    I would say just do as best you can. My baby was very healthy during the months when he had some breastmilk.
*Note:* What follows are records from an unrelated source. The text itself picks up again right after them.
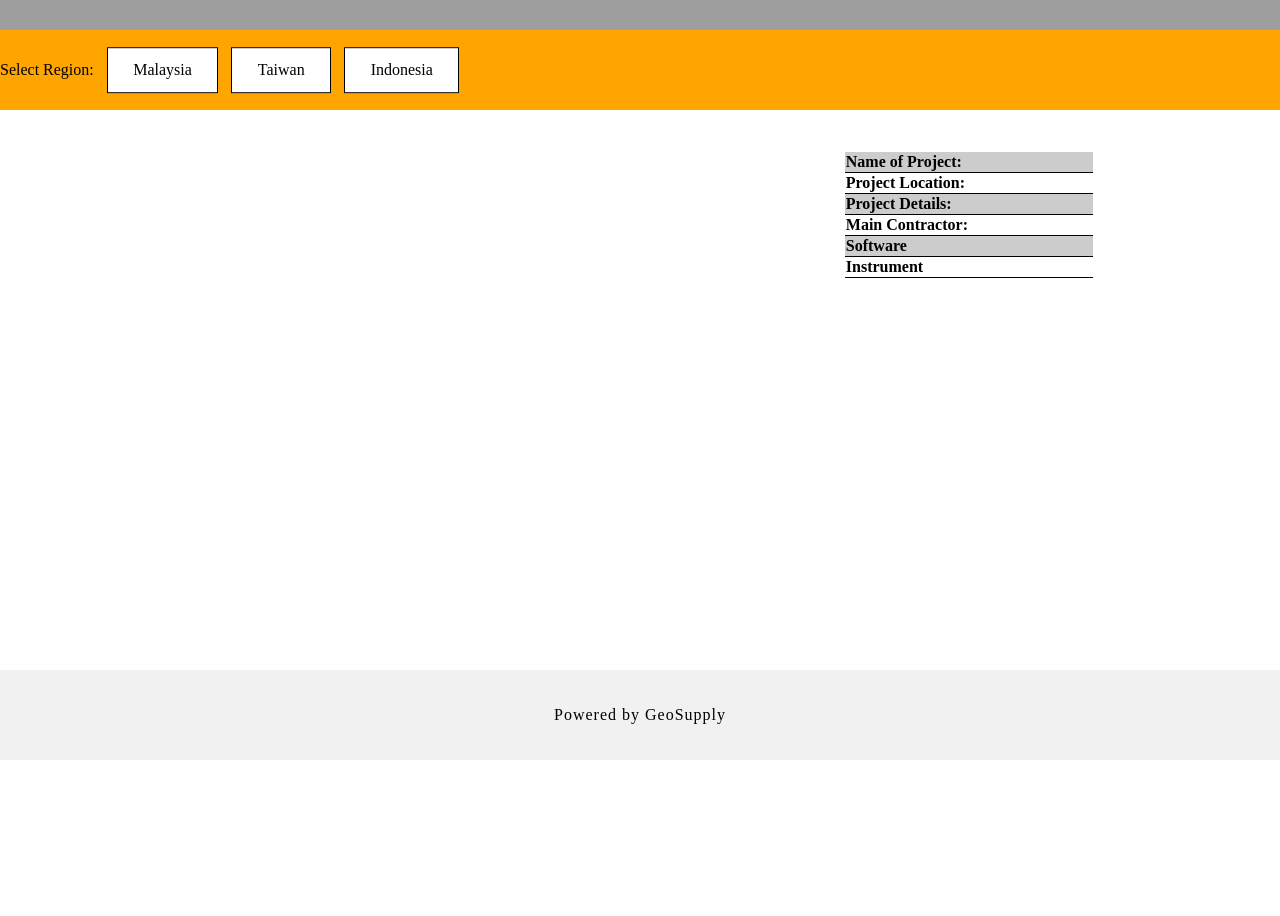
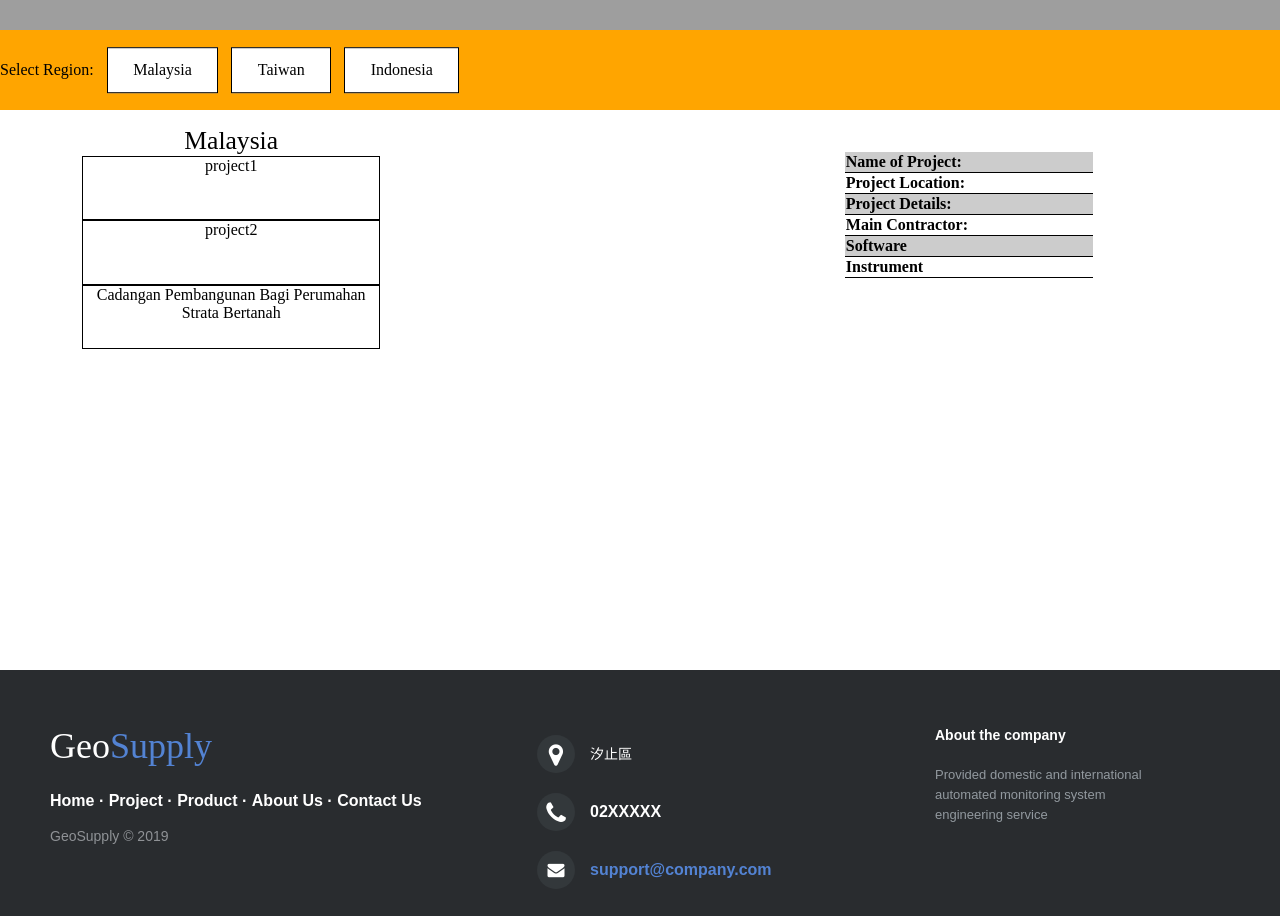
Before and after one commit to xiaoswaii/geosupply_website, a Vue app: page /Project in a window 1280 px wide. Shown: the part 180-1096 px from the top of the page. Before the commit the page ends 940 px from the top, so only its background shows below. Built offline with nearby package versions, Linux system fonts and the light colour scheme; grey boxes are pictures that could not be loaded; what vue-resize-text would draw is missing.

Commit message:
[feat] footer design

```diff
--- a/package.json
+++ b/package.json
@@ -11,6 +11,7 @@
     "axios": "^0.19.0",
     "core-js": "^2.6.5",
     "css-loader": "^3.1.0",
+    "font-awesome": "^4.7.0",
     "node-loader": "^0.6.0",
     "node-sass": "^4.12.0",
     "sass-loader": "^7.1.0",
--- a/src/assets/scss/footer.scss
+++ b/src/assets/scss/footer.scss
@@ -1,8 +1,177 @@
-footer{
-    text-align:center!important;
-    color: black!important;
-    background-color: #f1f1f1!important;
-    padding-top:36px!important;
-    padding-bottom:36px!important;
-    letter-spacing: 1px;
+// footer{
+//     text-align:center!important;
+//     color: black!important;
+//     background-color: #f1f1f1!important;
+//     padding-top:36px!important;
+//     padding-bottom:36px!important;
+//     letter-spacing: 1px;
+// }
+
+.footer-distributed{
+	background-color: #292c2f;
+	box-shadow: 0 1px 1px 0 rgba(0, 0, 0, 0.12);
+	box-sizing: border-box;
+	width: 100%;
+	text-align: left;
+	font: bold 16px sans-serif;
+
+	padding: 55px 50px;
+	//margin-top: 80px;
 }
+
+.footer-distributed .footer-left,
+.footer-distributed .footer-center,
+.footer-distributed .footer-right{
+	display: inline-block;
+	vertical-align: top;
+}
+
+/* Footer left */
+
+.footer-distributed .footer-left{
+	width: 40%;
+}
+
+/* The company logo */
+
+.footer-distributed h3{
+	color:  #ffffff;
+	font: normal 36px 'Cookie', cursive;
+	margin: 0;
+}
+
+.footer-distributed h3 span{
+	color:  #5383d3;
+}
+
+/* Footer links */
+
+.footer-distributed .footer-links{
+	color:  #ffffff;
+	margin: 20px 0 12px;
+	padding: 0;
+}
+
+.footer-distributed .footer-links a{
+	display:inline-block;
+	line-height: 1.8;
+	text-decoration: none;
+	color:  inherit;
+}
+
+.footer-distributed .footer-company-name{
+	color:  #8f9296;
+	font-size: 14px;
+	font-weight: normal;
+	margin: 0;
+}
+
+/* Footer Center */
+
+.footer-distributed .footer-center{
+	width: 35%;
+}
+
+.footer-distributed .footer-center i{
+	background-color:  #33383b;
+	color: #ffffff;
+	font-size: 25px;
+	width: 38px;
+	height: 38px;
+	border-radius: 50%;
+	text-align: center;
+	line-height: 42px;
+	margin: 10px 15px;
+	vertical-align: middle;
+}
+
+.footer-distributed .footer-center i.fa-envelope{
+	font-size: 17px;
+	line-height: 38px;
+}
+
+.footer-distributed .footer-center p{
+	display: inline-block;
+	color: #ffffff;
+	vertical-align: middle;
+	margin:0;
+}
+
+.footer-distributed .footer-center p span{
+	display:block;
+	font-weight: normal;
+	font-size:14px;
+	line-height:2;
+}
+
+.footer-distributed .footer-center p a{
+	color:  #5383d3;
+	text-decoration: none;;
+}
+
+
+/* Footer Right */
+
+.footer-distributed .footer-right{
+	width: 20%;
+}
+
+.footer-distributed .footer-company-about{
+	line-height: 20px;
+	color:  #92999f;
+	font-size: 13px;
+	font-weight: normal;
+	margin: 0;
+}
+
+.footer-distributed .footer-company-about span{
+	display: block;
+	color:  #ffffff;
+	font-size: 14px;
+	font-weight: bold;
+	margin-bottom: 20px;
+}
+
+.footer-distributed .footer-icons{
+	margin-top: 25px;
+}
+
+.footer-distributed .footer-icons a{
+	display: inline-block;
+	width: 35px;
+	height: 35px;
+	cursor: pointer;
+	background-color:  #33383b;
+	border-radius: 2px;
+
+	font-size: 20px;
+	color: #ffffff;
+	text-align: center;
+	line-height: 35px;
+
+	margin-right: 3px;
+	margin-bottom: 5px;
+}
+
+/* If you don't want the footer to be responsive, remove these media queries */
+
+@media (max-width: 880px) {
+
+	.footer-distributed{
+		font: bold 14px sans-serif;
+	}
+
+	.footer-distributed .footer-left,
+	.footer-distributed .footer-center,
+	.footer-distributed .footer-right{
+		display: block;
+		width: 100%;
+		margin-bottom: 40px;
+		text-align: center;
+	}
+
+	.footer-distributed .footer-center i{
+		margin-left: 0;
+	}
+
+}
--- a/src/assets/scss/project.scss
+++ b/src/assets/scss/project.scss
@@ -170,8 +170,10 @@ tr:nth-child(odd){
 }
 
 .project_album_show{
+    display: block;
+    margin: 0 auto;
     height: -webkit-fill-available;
-    max-width: 100%
+    max-width: 100%;
 }
 
 .project_album_list{
--- a/src/components/Footer.vue
+++ b/src/components/Footer.vue
@@ -1,5 +1,51 @@
 <template>
-  <footer>Powered by GeoSupply</footer>
+  <!-- <footer>Powered by GeoSupply</footer> -->
+  <footer class="footer-distributed">
+			<div class="footer-left">
+				<h3>Geo<span>Supply</span></h3>
+				<p class="footer-links">
+					<a href="#">Home</a>
+					·
+					<a href="#">Project</a>
+					·
+					<a href="#">Product</a>
+					·
+					<a href="#">About Us</a>
+					·
+					<a href="#">Contact Us</a>
+				</p>
+				<p class="footer-company-name">GeoSupply &copy; 2019</p>
+			</div>
+			<div class="footer-center">
+				<div>
+					<i class="fa fa-map-marker"></i>
+					<p><span>汐止區</span> </p>
+				</div>
+				<div>
+					<i class="fa fa-phone"></i>
+					<p>02XXXXX</p>
+				</div>
+				<div>
+					<i class="fa fa-envelope"></i>
+					<p><a href="mailto:support@company.com">support@company.com</a></p>
+				</div>
+			</div>
+			<div class="footer-right">
+
+				<p class="footer-company-about">
+					<span>About the company</span>
+					Provided domestic and international automated monitoring system engineering service
+				</p>
+				<!-- <div class="footer-icons">
+
+					<a href="#"><i class="fa fa-facebook"></i></a>
+					<a href="#"><i class="fa fa-twitter"></i></a>
+					<a href="#"><i class="fa fa-linkedin"></i></a>
+					<a href="#"><i class="fa fa-github"></i></a>
+
+				</div> -->
+			</div>
+		</footer>
 </template>
 
 <script>
--- a/src/components/Project.vue
+++ b/src/components/Project.vue
@@ -20,7 +20,7 @@
       <div class="fit_project_album">
         <div class="project_album">
         <div v-if="projectAlbum" class="project_album_now">
-          <img v-if="projectNow" class="project_album_show" :src="projectNow">
+          <img v-if="projectPhotoNow" class="project_album_show" :src="projectPhotoNow">
         </div>
         <div v-if="projectAlbum" class="project_album_list">
           <img :key="pic" v-for="pic in projectAlbum" class="project_album_photo" :src="pic" @click="changePhoto">
@@ -50,13 +50,13 @@ export default {
 	props: [],
 	data () {
       return {
-		countries: ["Malaysia","Taiwan","Indonesia"],
+		  countries: ['Malaysia','Taiwan','Indonesia'],
 		  raw: [],
-		nowCountry: '',
+		  nowCountry: 'Malaysia',
 		  projectList: [],
       projectDetail: [],
       projectAlbum: [],
-    projectNow: '',
+      projectPhotoNow: '',
       }
 	},
 
@@ -71,7 +71,11 @@ export default {
 		  	  	  console.log(res);
 		  	  	  this.raw = res.data.project;
               console.log(this.raw);
-			}).catch(err => {
+          })
+          .then(res =>{
+              this.changeCountryList('Malaysia');
+          })
+          .catch(err => {
 		  	      console.log(err);
           })
 	},
@@ -95,11 +99,11 @@ export default {
       var tempProjectDetail = this.raw.filter(element => element.name == project);
       this.projectDetail = tempProjectDetail[0];
       this.projectAlbum = tempProjectDetail[0].img;
-      this.projectNow = tempProjectDetail[0].img[0];
+      this.projectPhotoNow = tempProjectDetail[0].img[0];
   },
 
   changePhoto (img) {
-      this.projectNow = img.srcElement.src;
+      this.projectPhotoNow = img.srcElement.src;
   }
 	}
 }
--- a/src/main.js
+++ b/src/main.js
@@ -3,6 +3,7 @@ import App from './App.vue';
 import router from './router';
 import axios from 'axios';
 import VueResizeText from 'vue-resize-text';
+import 'font-awesome/css/font-awesome.css'
 
 Vue.use(VueResizeText)
 Vue.prototype.$http = axios;
```
Also changed, not shown: 1 other file (tests, documents, lock files or other folders). Lines whose indentation alone changed are shown as unchanged.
Unfortunately now that I no longer breastfeed him, he is prone to the odd cold.

  3. #3
    Buckeroo is offline Registered User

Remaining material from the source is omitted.